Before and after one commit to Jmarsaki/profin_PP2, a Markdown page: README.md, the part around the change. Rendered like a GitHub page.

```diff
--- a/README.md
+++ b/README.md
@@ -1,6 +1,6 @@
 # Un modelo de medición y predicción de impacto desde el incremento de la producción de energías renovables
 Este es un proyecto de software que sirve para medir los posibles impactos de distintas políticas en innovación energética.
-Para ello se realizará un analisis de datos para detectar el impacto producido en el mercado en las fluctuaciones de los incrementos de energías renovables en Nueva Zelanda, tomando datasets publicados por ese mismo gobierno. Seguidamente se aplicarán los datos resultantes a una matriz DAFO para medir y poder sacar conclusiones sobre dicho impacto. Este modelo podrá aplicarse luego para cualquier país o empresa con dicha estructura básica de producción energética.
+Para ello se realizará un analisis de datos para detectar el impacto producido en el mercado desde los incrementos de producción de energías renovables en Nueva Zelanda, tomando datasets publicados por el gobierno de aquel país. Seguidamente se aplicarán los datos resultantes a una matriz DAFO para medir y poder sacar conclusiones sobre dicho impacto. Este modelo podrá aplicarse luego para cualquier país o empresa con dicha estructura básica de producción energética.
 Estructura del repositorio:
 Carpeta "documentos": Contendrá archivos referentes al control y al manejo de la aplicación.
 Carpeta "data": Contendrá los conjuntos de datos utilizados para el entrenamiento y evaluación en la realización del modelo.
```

★ ★ ★ ★

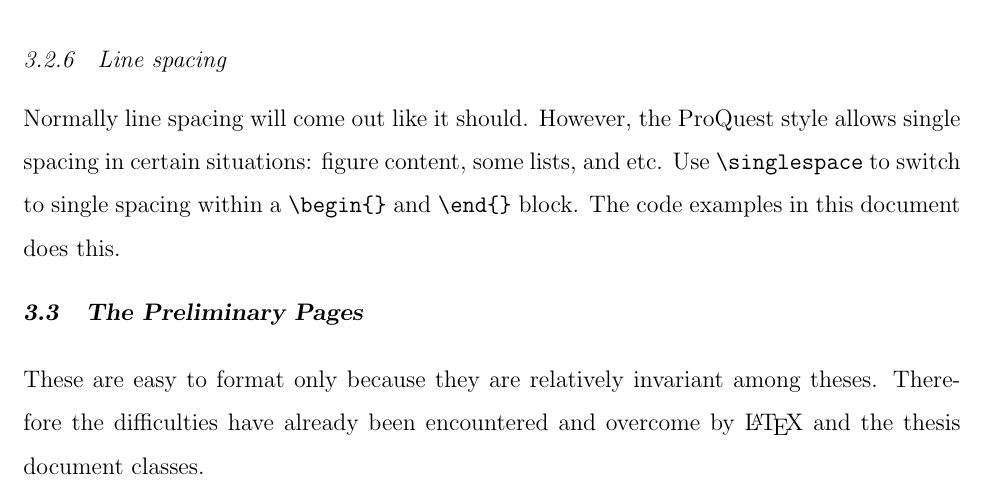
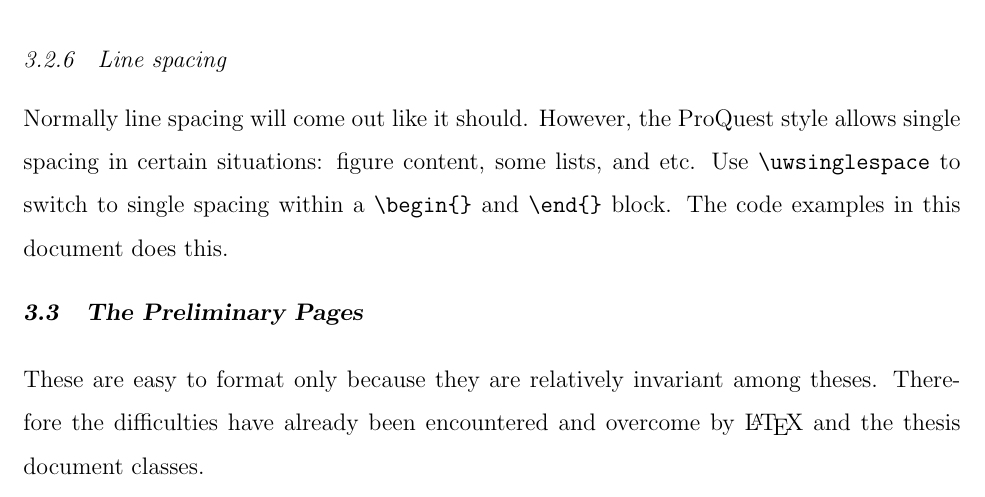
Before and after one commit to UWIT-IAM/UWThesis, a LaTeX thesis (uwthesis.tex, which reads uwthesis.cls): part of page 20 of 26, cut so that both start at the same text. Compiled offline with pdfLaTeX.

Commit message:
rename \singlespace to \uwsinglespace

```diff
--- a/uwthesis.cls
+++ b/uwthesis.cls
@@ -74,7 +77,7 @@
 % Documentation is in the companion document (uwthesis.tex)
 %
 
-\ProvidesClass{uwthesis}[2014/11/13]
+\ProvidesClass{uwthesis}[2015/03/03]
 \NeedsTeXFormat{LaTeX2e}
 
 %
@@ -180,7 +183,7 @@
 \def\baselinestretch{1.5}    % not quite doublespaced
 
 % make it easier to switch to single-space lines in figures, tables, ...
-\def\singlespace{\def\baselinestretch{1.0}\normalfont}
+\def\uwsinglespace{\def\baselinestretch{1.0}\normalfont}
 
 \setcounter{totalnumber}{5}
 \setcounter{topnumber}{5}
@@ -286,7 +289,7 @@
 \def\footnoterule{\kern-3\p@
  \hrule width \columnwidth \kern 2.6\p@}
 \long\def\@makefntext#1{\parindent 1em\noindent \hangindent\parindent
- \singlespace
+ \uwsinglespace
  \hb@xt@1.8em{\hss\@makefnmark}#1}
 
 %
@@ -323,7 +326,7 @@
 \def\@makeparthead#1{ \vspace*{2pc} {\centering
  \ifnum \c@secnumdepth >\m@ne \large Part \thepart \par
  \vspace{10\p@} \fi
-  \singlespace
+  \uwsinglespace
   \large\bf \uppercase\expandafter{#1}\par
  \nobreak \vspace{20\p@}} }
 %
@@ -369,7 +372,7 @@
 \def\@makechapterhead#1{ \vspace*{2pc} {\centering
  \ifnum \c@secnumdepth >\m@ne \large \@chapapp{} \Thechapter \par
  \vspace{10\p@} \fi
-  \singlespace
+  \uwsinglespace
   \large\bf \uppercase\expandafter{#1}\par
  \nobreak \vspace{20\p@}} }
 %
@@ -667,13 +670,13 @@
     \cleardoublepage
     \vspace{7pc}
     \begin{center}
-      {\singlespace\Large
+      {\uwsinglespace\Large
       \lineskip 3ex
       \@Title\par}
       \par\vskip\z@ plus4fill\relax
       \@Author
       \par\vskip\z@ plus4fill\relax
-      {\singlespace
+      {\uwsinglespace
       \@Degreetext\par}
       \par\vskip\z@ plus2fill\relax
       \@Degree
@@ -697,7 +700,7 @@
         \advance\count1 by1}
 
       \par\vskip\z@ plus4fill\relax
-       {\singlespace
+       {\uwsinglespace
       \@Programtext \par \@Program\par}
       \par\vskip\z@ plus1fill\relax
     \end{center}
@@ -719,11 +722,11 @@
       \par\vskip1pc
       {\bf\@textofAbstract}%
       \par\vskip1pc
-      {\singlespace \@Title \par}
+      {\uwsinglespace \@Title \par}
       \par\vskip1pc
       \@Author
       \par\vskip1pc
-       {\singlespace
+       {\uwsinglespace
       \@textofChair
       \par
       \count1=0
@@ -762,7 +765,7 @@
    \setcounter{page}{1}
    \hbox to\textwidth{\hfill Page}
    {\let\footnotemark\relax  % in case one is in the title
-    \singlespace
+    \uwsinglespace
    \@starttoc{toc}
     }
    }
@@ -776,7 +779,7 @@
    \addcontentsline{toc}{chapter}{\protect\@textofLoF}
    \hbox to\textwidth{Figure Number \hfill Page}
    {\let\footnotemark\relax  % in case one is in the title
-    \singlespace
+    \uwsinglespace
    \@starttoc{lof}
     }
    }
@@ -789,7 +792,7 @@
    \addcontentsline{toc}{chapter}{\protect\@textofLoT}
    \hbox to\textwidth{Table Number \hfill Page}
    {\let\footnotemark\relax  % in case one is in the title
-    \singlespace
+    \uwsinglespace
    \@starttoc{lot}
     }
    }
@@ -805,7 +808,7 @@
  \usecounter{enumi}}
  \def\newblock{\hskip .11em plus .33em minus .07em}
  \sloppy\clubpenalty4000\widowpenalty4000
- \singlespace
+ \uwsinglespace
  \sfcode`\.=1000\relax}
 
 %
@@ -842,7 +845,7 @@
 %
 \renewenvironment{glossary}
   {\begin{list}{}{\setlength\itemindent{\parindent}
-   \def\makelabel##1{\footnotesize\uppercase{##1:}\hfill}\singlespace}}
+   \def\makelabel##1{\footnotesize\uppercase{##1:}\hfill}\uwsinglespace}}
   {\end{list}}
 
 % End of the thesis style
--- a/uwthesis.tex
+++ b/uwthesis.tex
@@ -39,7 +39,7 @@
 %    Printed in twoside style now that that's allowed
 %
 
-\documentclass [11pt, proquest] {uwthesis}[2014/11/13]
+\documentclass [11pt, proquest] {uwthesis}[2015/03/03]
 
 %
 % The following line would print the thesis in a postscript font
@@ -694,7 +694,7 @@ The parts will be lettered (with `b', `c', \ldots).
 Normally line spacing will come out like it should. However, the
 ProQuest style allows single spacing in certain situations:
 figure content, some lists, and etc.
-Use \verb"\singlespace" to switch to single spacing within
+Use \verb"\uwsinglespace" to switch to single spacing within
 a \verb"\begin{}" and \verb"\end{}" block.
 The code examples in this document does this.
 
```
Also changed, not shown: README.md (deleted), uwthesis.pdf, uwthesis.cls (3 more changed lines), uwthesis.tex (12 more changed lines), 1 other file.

★ ★ ★ ★

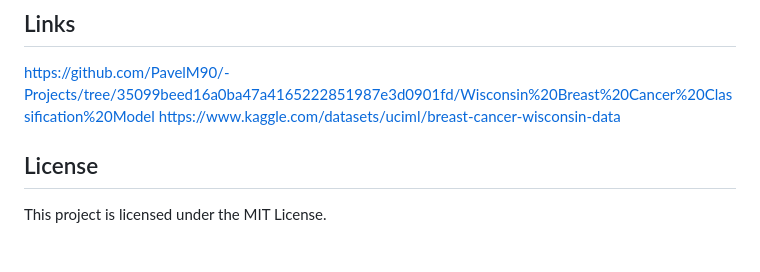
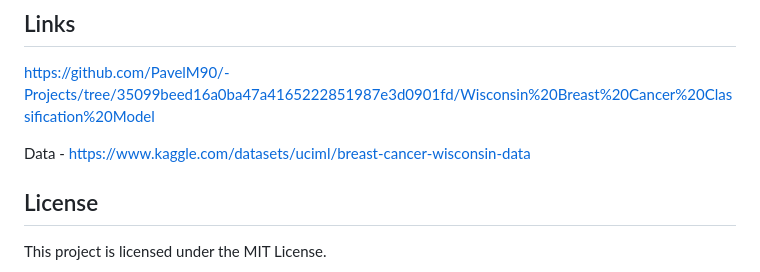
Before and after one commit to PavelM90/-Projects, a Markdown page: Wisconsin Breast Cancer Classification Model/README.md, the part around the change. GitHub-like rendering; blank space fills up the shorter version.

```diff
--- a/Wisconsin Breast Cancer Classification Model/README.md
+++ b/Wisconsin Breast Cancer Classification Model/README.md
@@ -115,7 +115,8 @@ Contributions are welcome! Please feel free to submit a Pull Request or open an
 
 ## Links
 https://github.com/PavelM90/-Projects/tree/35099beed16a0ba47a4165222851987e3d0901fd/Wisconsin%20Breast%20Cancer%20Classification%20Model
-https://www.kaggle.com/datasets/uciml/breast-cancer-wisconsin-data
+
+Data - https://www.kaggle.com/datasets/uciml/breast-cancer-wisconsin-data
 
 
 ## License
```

★ ★ ★ ★

WHAT YOU SHOULD DO: A single figure answers this: how many lines of the material hold "spacing".

REPLY: 4